Méthode Cap Classique (MCC):
Is the South African version of Champagne. MCC is made using the original, bottle fermented process used by the French. Every step of the process aside from the grapes, is the real deal. The quality of our grapes coupled with the expertise of our wine makers is such that our MCCs rival some of the best French champagnes. Featured at this year’s event we are delighted to have on board a selection of prestigious local MCCs to name a few Villiera, Haute Cabriere, Pierre Jordan, JC Le Roux, Pongracz and Krone.
You are in for a treat as featured amongst our bubbly’s we also have the pleasure of welcoming the exquisite Italian Prosecco and Spanish Cava to this year’s event.
Prosecco is a made in the Veneto region of Italy around the city of Treviso about 15 miles (24 km) North of Venice. The Glera grape, which grew well in the Prosecco region and became the basis for Prosecco, was grown in Ancient Rome. In fact, in his Natural History, Pliny the Elder—who died in 79 AD—talks of Julia Augusta, “who gave the credit for her eighty-six years of life to the wine of Prosecco.” A good reason for us all to become very familiar with Prosecco!

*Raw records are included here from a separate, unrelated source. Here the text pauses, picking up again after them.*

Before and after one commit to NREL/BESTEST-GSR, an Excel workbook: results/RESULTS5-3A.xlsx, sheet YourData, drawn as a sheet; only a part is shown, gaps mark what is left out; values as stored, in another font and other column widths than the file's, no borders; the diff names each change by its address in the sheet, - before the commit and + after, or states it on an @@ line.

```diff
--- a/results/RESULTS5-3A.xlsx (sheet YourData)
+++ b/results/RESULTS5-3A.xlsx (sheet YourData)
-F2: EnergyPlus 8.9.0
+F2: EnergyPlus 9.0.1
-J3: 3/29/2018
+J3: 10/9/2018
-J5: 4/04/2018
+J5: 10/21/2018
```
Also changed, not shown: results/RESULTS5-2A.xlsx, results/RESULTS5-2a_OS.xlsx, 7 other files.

Cava is a famous Spanish bubbly said to have been first produced by Josep Raventós Fatjó of the Codorníu estate in Sant Sadurní d’Anoia, Spain in 1872. He was so happy with the wine he made, that he ordered a cool cellar or cava dug in order to produce more sparkling wine. In a few short years, the family introduced their first bottles of cava to the public. It was an instant success and thankfully we can now all get to know this Spanish bubbly intimately at this year’s event.
With all this talk about champagne we better not forget to add in some interesting facts about those well-loved oysters. Surprisingly, there is a lot we don’t know about this tasty morsel, save for the idea that you eat them raw, accompanied by champagne.

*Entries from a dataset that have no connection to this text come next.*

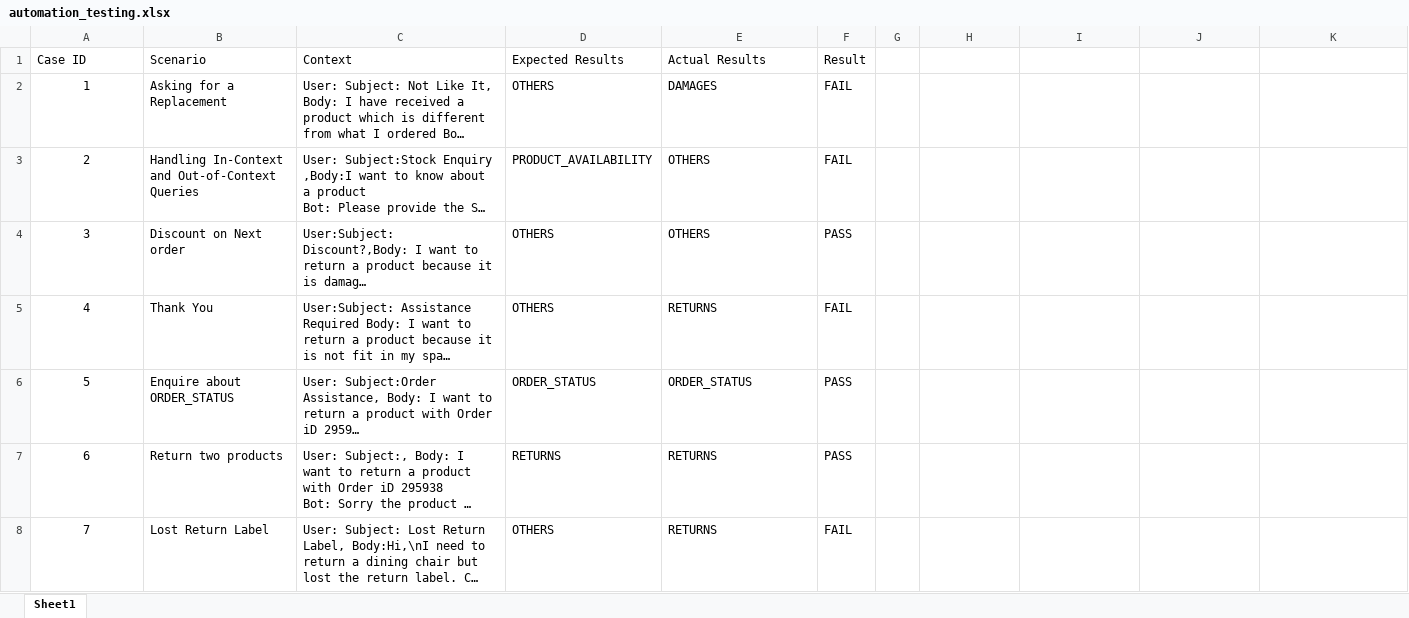
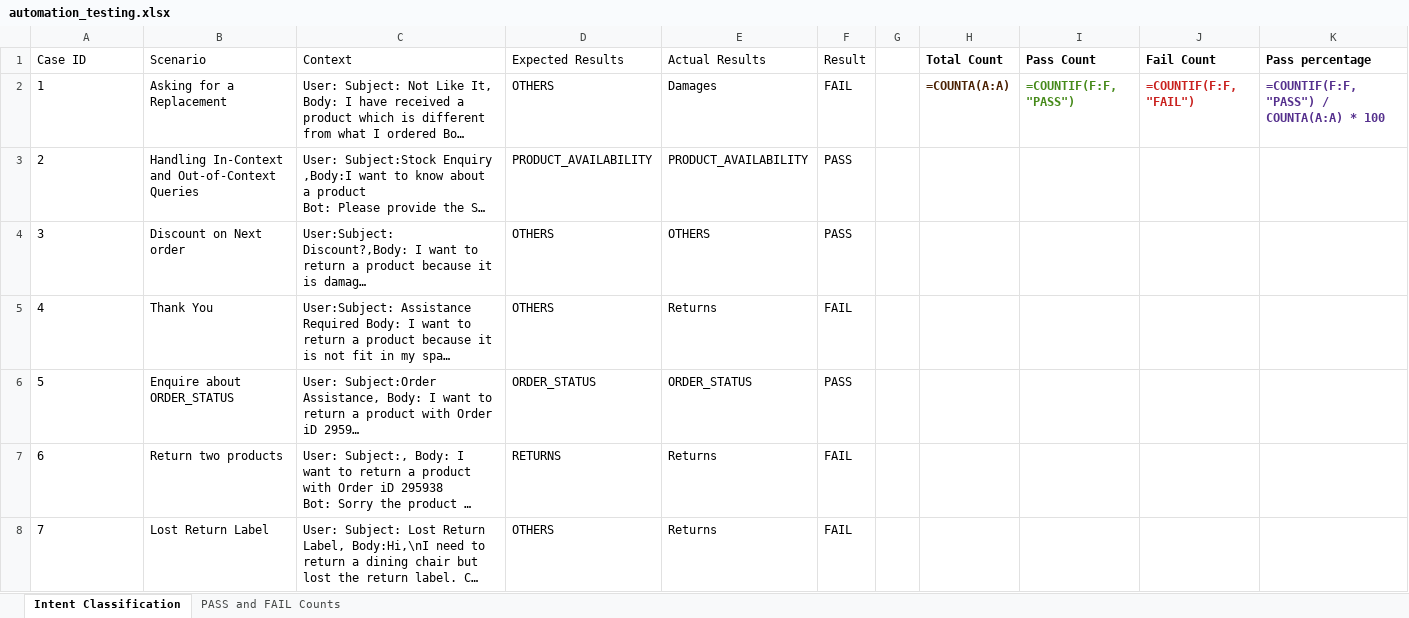
Before and after one commit to PrakashKunapareddy/Prompt-Testing, an Excel workbook: automation_testing.xlsx, sheet Intent Classification, drawn as a sheet; only a part is shown; long unchanged cells end in …; values as stored, in another font and other column widths than the file's, no borders; formulas without a stored value are shown as written; the diff covers the shown part only; the diff names each change by its address in the sheet, - before the commit and + after, or states it on an @@ line.

```diff
--- a/automation_testing.xlsx (sheet Intent Classification)
+++ b/automation_testing.xlsx (sheet Intent Classification)
-sheet tab: Sheet1
+sheet tab: Intent Classification
+sheet tab: PASS and FAIL Counts
-H1: (empty)
+H1: Total Count
-I1: (empty)
+I1: Pass Count
-J1: (empty)
+J1: Fail Count
-K1: (empty)
+K1: Pass percentage
-A2:A8 alignment: center
+A2:A8 alignment: left
-E2 (Actual Results): DAMAGES
+E2 (Actual Results): Damages
-H2 (Total Count): (empty)
+H2 (Total Count): =COUNTA(A:A)
-I2 (Pass Count): (empty)
+I2 (Pass Count): =COUNTIF(F:F, "PASS")
-J2 (Fail Count): (empty)
+J2 (Fail Count): =COUNTIF(F:F, "FAIL")
-K2 (Pass percentage): (empty)
+K2 (Pass percentage): =COUNTIF(F:F, "PASS") / COUNTA(A:A) * 100
-E3 (Actual Results): OTHERS
+E3 (Actual Results): PRODUCT_AVAILABILITY
-F3 (Result): FAIL
+F3 (Result): PASS
-E5 (Actual Results): RETURNS
+E5 (Actual Results): Returns
-E7:E8 (Actual Results): RETURNS
+E7:E8 (Actual Results): Returns
-F7 (Result): PASS
+F7 (Result): FAIL
```
Also changed, not shown: 24 added rows, 11 edited cells and cell formats elsewhere in this sheet, 31 other files.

Did You Know…………
- In 2005 research supported the view that oysters contain a rare amino acid that has been linked to reproductive success. So now we know how Aphrodite, the Greek goddess of love who sprang forth from the sea on an oyster shell and promptly gave birth to Eros got it right!!
- Oysters are “alternating hermaphrodites”, which means they can switch sexes from time to time.
- Only about one in 10,000 oysters contains a pearl.
- The verb ‘to shuck’, meaning to remove the shell from an oyster, was first recorded in 1881.
- The saying “the world’s your oyster” comes from Shakespeare’s Merry Wives of Windsor: “The world’s mine oyster. Which I with sword will open.”
- Worldwide, around two billion pounds of oysters are eaten every year
So now that you have all the facts that you could possibly need book your ticket now and start planning your winning outfit.
Verene Burger, the owner of the company Events and More who are the organisers of this event, added that “we are very happy that this was a sold -out event last year. Apart from the treat of champagne and oysters, this is probably also due to the fact that, the venue, Hillcrest Quarry, is centrally located, which makes it easy for people to arrange an Uber to and from the event. We hope to see everyone there again this year.”
Saturday 14th October 2017 and Sunday 15th October 2017, gates open at 12h00.
Tickets sold via Computicket at R160 per person includes a branded champagne glass and 5 free tasting coupons (no under 18’s). Glasses and coupons will be available to purchase during the event
Computicket link: http://bit.ly/OysterandChampagneFest